The frontier area for renewable-electricity deployment will be solar and storage. If panel prices can be made far cheaper, and batteries get far cheaper, then the deployment of electricity to energy-poor economies will be accelerated.
Bryce is bullish on solar:
“I have 3,200 watts of solar panels on the roof of my house. I’m opposed to subsidies. Unless I am getting them. Why did I put solar panels on my house? Because I got a big fat subsidy. The city of Austin paid 2/3 of the cost. The price of solar panels is falling dramatically.
Since 1980, we’ve seen the cost of photovoltaic panels decline from more than $20 per watt to less than $1/watt. The largest PV producer in the US, First Solar, claims that it will be producing solar panels for $0.40/watt by 2017.”

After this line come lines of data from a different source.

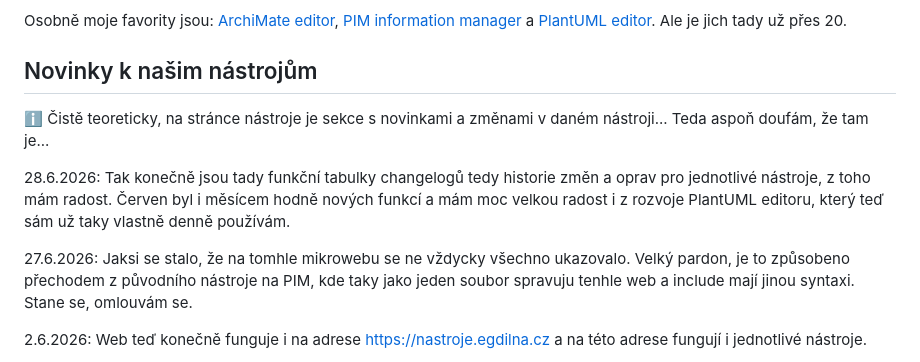
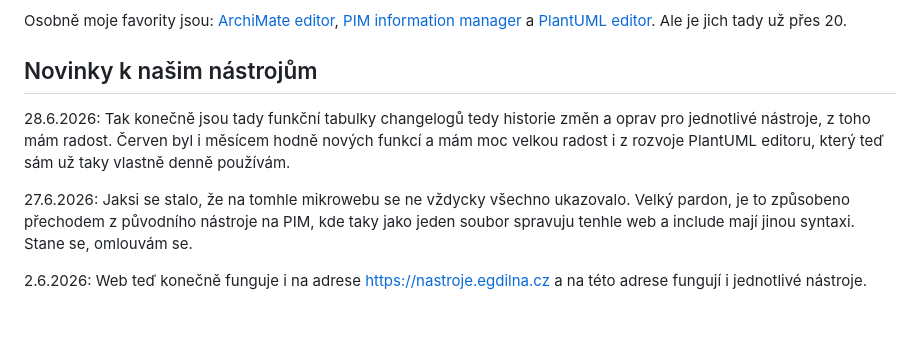
Before and after one commit to egdilna/nastroje, a Markdown page: website.md, the part around one of its changes. GitHub-like rendering; blank space fills up the shorter version.

```diff
--- a/website.md
+++ b/website.md
@@ -14,11 +14,13 @@ Osobně moje favority jsou: [ArchiMate editor](#archimate), [PIM information man
 
 ## Novinky k našim nástrojům
 
-ℹ️ Čistě teoreticky, na stránce nástroje je sekce s novinkami a změnami v daném nástroji... Teda aspoň doufám, že tam je...
+
 
 28.6.2026: Tak konečně jsou tady funkční tabulky changelogů tedy historie změn a oprav pro jednotlivé nástroje, z toho mám radost. Červen byl i měsícem hodně nových funkcí a mám moc velkou radost i z rozvoje PlantUML editoru, který teď sám už taky vlastně denně používám.
 
+
 27.6.2026: Jaksi se stalo, že na tomhle mikrowebu se ne vždycky všechno ukazovalo. Velký pardon, je to způsobeno přechodem z původního nástroje na PIM, kde taky jako jeden soubor spravuju tenhle web a include mají jinou syntaxi. Stane se, omlouvám se.
+
 
 2.6.2026: Web teď konečně funguje i na adrese https://nastroje.egdilna.cz a na této adrese fungují i jednotlivé nástroje.
 
```
Also changed, not shown: other parts of website.md (+0 -1 lines).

In a recent report, Bloomberg New Energy Finance projected that solar will be the fastest-growing form of generation capacity through 2030. BNEF expects some $2.5 trillion will be spent globally on renewables. And solar is going to be the big winner. Asia alone will add 800 GW of solar PV. The US and Japan alone are projected to spend about $350 billion on rooftop solar.
“Thanks to the ongoing boom in solar, we will see a lot of iteration. Thousands of homes and businesses will add solar panels to their roofs. And with that iteration will come innovation, which in turn, should allow better performance and lower costs.
“Batteries are still too finicky and their energy density is too low. On a gravimetric basis, gasoline contains about 80 times as much energy as the best lithium-ion batteries.
“Furthermore, batteries don’t like extreme hot or cold and they aren’t very durable.
“We can store large quantities of coal, oil, and natural gas with relative ease. But our ability to store electricity is laughably small.”
Globally, people are now consuming 22,000TwH every year.
“If we could somehow collect all of the world’s car batteries – there are about 1 billion automobiles on the planet – and string them all together, the amount of electricity they could hold would only provide about 30 minutes worth of our global electricity needs.”
The global market for batteries is huge because the global market for electricity is enormous. Global electricity sales are worth roughly $1.8 trillion per year. Given the value of the electricity market, we will see lots of iteration in batteries, big and small. And as solar improves, as batteries improve, we will be able to bring more people out of the dark and into the light.
“Over the past few years, we have been inundated by claims that we are using too much energy. This is wrong. If we are interested in promoting wealth and freedom, we should be focused on providing more energy to more people, everywhere.
“We have to move beyond this single-minded concentration on reducing emissions to one which recognizes that energy availability is the key to human fulfillment and freedom.”
That cheap and freely available energy is the cornerstone of wealth should not have to be stressed. Yet today, as green nostrums dominant policy, hike electricity prices and bring the threat of blackouts, it is a near-revolutionary idea. Strange days indeed.
Tony Thomas blogs at tthomas061.wordpress.com